House GOP stages mask mandate protest
Nearly 40 maskless House Republican lawmakers walked across the Capitol and onto the Senate floor in protest of the Capitol physician’s decision to reinstate a mask mandate in the lower chamber but not in the upper chamber.
Republicans complained that the policy, backed by Speaker Nancy Pelosi (D-Calif.) and other Democrats, is inconsistent, infringes on personal liberty, and is based on politics, not science.
However, the body of the 100-member Senate is less than a quarter of the size of the 435-member House, and all but a handful of senators are vaccinated while dozens of House Republicans have refused to say whether they got the vaccine.
Republicans wanted to show “what it was like on the floor of the Senate versus the floor of the House. Obviously, it’s vastly different,” a maskless Rep. Ronny Jackson (R-Texas), who served as former President Trump ’s White House physician, told The Hill after the protest.
Senators “have the freedom to speak without their mask on and be in there and it's not near as restrictive as it is on the House side. It makes no sense,” he added.
Among the group of Republicans who filed onto the Senate floor were Reps. Lauren Boebert (Colo.), Matt Gaetz (Fla.), Byron Donalds (Fla.), Marjorie Taylor Greene (Ga.), Chip Roy (Texas), Louie Gohmert (Texas), Madison Cawthorn (N.C.), Warren Davidson (Ohio), and Freedom Caucus Chairman Andy Biggs (Ariz.).
“At least in the Senate, they're recognizing individual responsibility and following science, not just using this as a political tool,” Rep. Barry Loudermilk (R-Ga.) told The Hill. “So, what are we doing: following the science or Pelosi’s political moves? It’s Pelosi’s political moves.”
The GOP lawmakers, who have Senate floor privileges as members of the House, tried to time their protest with a speech by Sen. Mike Lee (R-Utah) on individual freedom.
It came on the same day that the U.S. Capitol Police said that congressional aides and visitors could face arrest if they refuse to wear a mask on the House side of the Capitol complex, including the Rayburn, Longworth and Cannon office buildings. But as of Thursday afternoon, there were zero arrests even as dozens of House lawmakers and staffers walked around the Capitol’s hallways without donning a mask.
Capitol physician Brian Monahan’s new mask rules comes amid a surge in COVID-19 cases and hospitalizations, mostly in red states where the vaccination rate is low. Most of those new cases have been identified as the delta variant, which is much more contagious, health experts have said.

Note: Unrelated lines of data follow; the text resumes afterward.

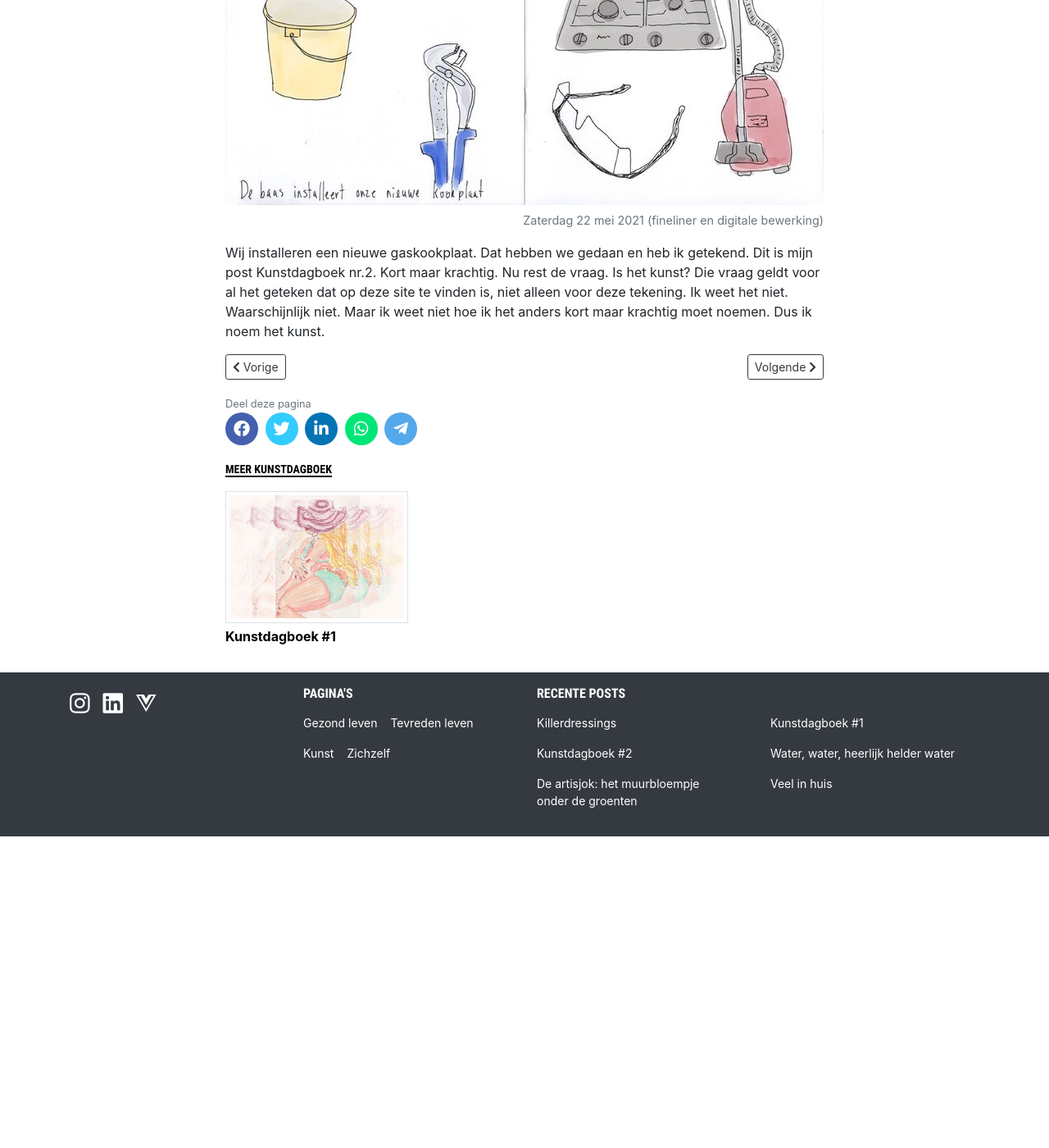
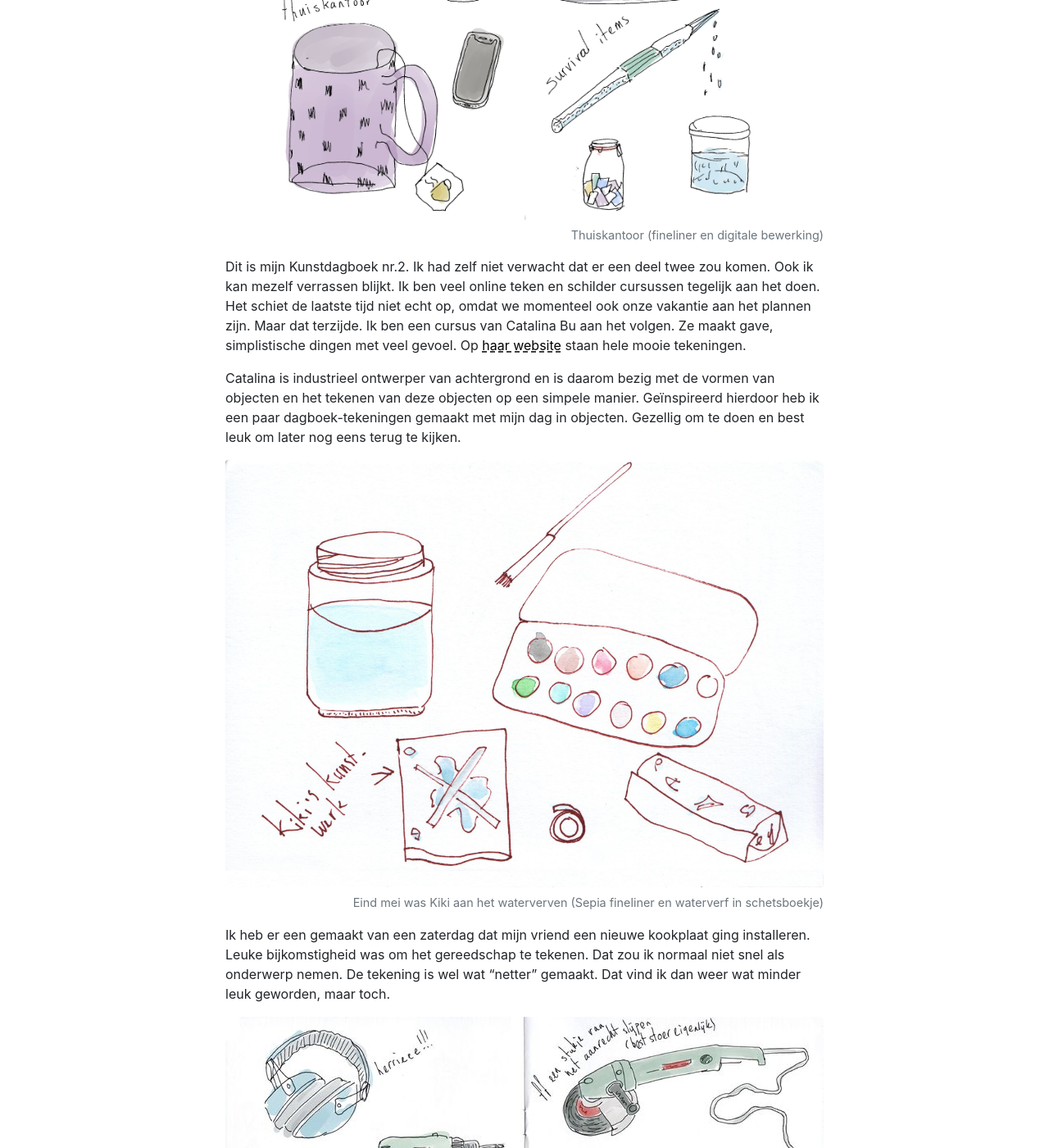
Before and after one commit to BaasLimited/baasovereten.github.io, a Jekyll site: the page built from _posts/2021-05-23-kunstdagboek-nr2.md, in a window 1280 px wide and 1400 px high, scrolled down 467 px. Shown: the whole window at 82% size. Built offline with Jekyll 4.4.1, drawn with Linux system fonts in a browser that asks for light colours; some web fonts are replaced; a script that is not in the unit is left out; comment, search, counter and statistics services are not loaded; before the commit the page ends 1487 px from its top, so only the background shows below that; some of the changed text lies outside the part shown.

Commit message:
publish kunstdagboek nr 2

```diff
--- a/_posts/2021-05-23-kunstdagboek-nr2.md
+++ b/_posts/2021-05-23-kunstdagboek-nr2.md
@@ -1,13 +1,35 @@
 ---
 title:      "Kunstdagboek #2"
-date:       2021-05-23 09:30:00 +0100
+date:       2021-06-19 09:30:00 +0100
 tags:       ["kunstdagboek"]
 category:   "kunst"
-image:      /uploads/dagboek_210522.jpg
-caption:    "Zaterdag 22 mei 2021 (fineliner en digitale bewerking)"
-excerpt:    "Wij installeren een nieuw kookplaat"
+image:      /uploads/dagboek-thuiskantoorbw.jpg
+caption:    "Thuiskantoor (fineliner en digitale bewerking)"
+excerpt:    "Catalina Bu speelt met vormen van objecten, de compositie ervan en de grootte van de dingen ten opzichte van elkaar. Ik oefen en pruts en vind het leuk om te doen."
 published:  true
 ---
 
-Wij installeren een nieuwe gaskookplaat. Dat hebben we gedaan en heb ik getekend. Dit is mijn post Kunstdagboek nr.2.
-Kort maar krachtig. Nu rest de vraag. Is het kunst? Die vraag geldt voor al het geteken dat op deze site te vinden is, niet alleen voor deze tekening. Ik weet het niet. Waarschijnlijk niet. Maar ik weet niet hoe ik het anders kort maar krachtig moet noemen. Dus ik noem het kunst.
+Dit is mijn Kunstdagboek nr.2. Ik had zelf niet verwacht dat er een deel twee zou komen. Ook ik kan mezelf verrassen blijkt.
+Ik ben veel online teken en schilder cursussen tegelijk aan het doen. Het schiet de laatste tijd niet echt op, omdat we momenteel ook onze vakantie aan het plannen zijn. Maar dat terzijde. Ik ben een cursus van Catalina Bu aan het volgen. Ze maakt gave, simplistische dingen met veel gevoel. Op [haar website](https://catalinabu.com/work/) staan hele mooie tekeningen.
+
+Catalina is industrieel ontwerper van achtergrond en is daarom bezig met de vormen van objecten en het tekenen van deze objecten op een simpele manier. Geïnspireerd hierdoor heb ik een paar dagboek-tekeningen gemaakt met mijn dag in objecten. Gezellig om te doen en best leuk om later nog eens terug te kijken.
+
+{% include image.html url="/uploads/dagboek_210521bw.jpg" description="Eind mei was Kiki aan het waterverven (Sepia fineliner en waterverf in schetsboekje)" %}
+
+Ik heb er een gemaakt van een zaterdag dat mijn vriend een nieuwe kookplaat ging installeren. Leuke bijkomstigheid was om het gereedschap te tekenen. Dat zou ik normaal niet snel als onderwerp nemen. De tekening is wel wat "netter" gemaakt. Dat vind ik dan weer wat minder leuk geworden, maar toch.
+
+{% include image.html url="/uploads/dagboek_210522.jpg" description="We installeren een nieuwe kookplaat (fineliner in schetsboekje en digitaal ingekleurd)" %}
+
+Een uurtje kinderboerderij resulteerde in onderstaande tekening. Catalina Bu maakt haar tekeneningen vaak in zwart-wit. Daar begint het bij mij ook bij, maar dan vind ik mijn tekeningen toch nog een beetje saaierig.
+
+{% include gallery.html id="dagboek2-kinderboerderij" show_description=true %}
+
+Na een zonnig dagje bij mijn zus heb ik deze tekening gemaakt. Als ik ernaar kijk, ben ik zo weer in het heerlijke zonnetje in Duivendrecht. Een tekening zegt echt meer dan duizend woorden. Door de simpele tekeningetjes kost het ook niet veel tijd om te maken trouwens.
+
+{% include image.html url="/uploads/dagboek_210530bw.jpg" description="Eind mei was Kiki aan het waterverven (Sepia fineliner en waterverf in schetsboekje)" %}
+
+Ook minder gedenkwaardige dagen leveren tekeningen op. Zoals mijn thuiskantoor dat langzaam is uitgegroeid tot mijn kleine oase. Vol met werkspulletjes en stiekem ook wat teken atributen.
+
+{% include image.html url="/uploads/dagboek-thuiskantoorbw.jpg" description="Mijn thuiskantoor met al mijn fijne spulletjes (fineliner in schetsboekje en digitaal ingekleurd)" %}
+
+Nu rest de vraag. Is het kunst? Die vraag geldt voor al het geteken dat op deze site staat. Ik weet het niet. Waarschijnlijk niet. Ik word er blij van. Voor mij is het dus kunst.
```
Also changed, not shown: _data/galleries/dagboek2-kinderboerderij.yaml (added, +7 -0 lines), uploads/artisjokbw.jpg (added), uploads/dagboek-thuiskantoorbw.jpg (added), uploads/dagboek_210521bw.jpg (added), uploads/dagboek_210522-kl-bw.jpg (added), uploads/dagboek_210522-zw-bw.jpg (added), uploads/dagboek_210530bw.jpg (added).
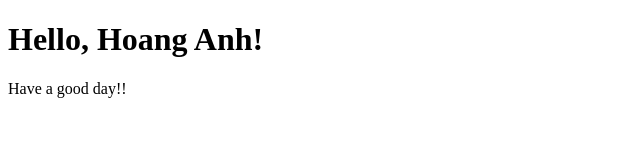
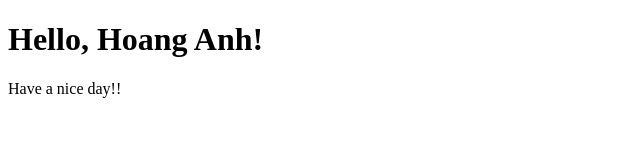
Before and after one commit to cuajv07/webserver, a plain HTML site: page index.html in a window 1280 px wide. Shown: the full height of the page, 0-640 px from the left. Drawn offline with Linux system fonts and the light colour scheme.

Commit message:
update nice day

```diff
--- a/index.html
+++ b/index.html
@@ -7,6 +7,6 @@
 </head>
 <body>
 	<h1>Hello, Hoang Anh!</h1>
-	<p>Have a good day!!</p>
+	<p>Have a nice day!!</p>
 </body>
 </html>
```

Earlier Thursday, Mayor Muriel Bowser said masks will once again be required indoors in D.C. starting this weekend. Public school districts across the country, including in the D.C. area, also announced that students, teachers and staff will have to wear masks indoors once kids head back in the fall.
And in a speech Thursday, President Biden said all federal workers will now be required to verify they have been vaccinated against COVID-19 or face mandatory mask wearing and weekly testing.
“It’s a pandemic of the unvaccinated,” Biden said at the White House. “People are dying who don’t have to die.”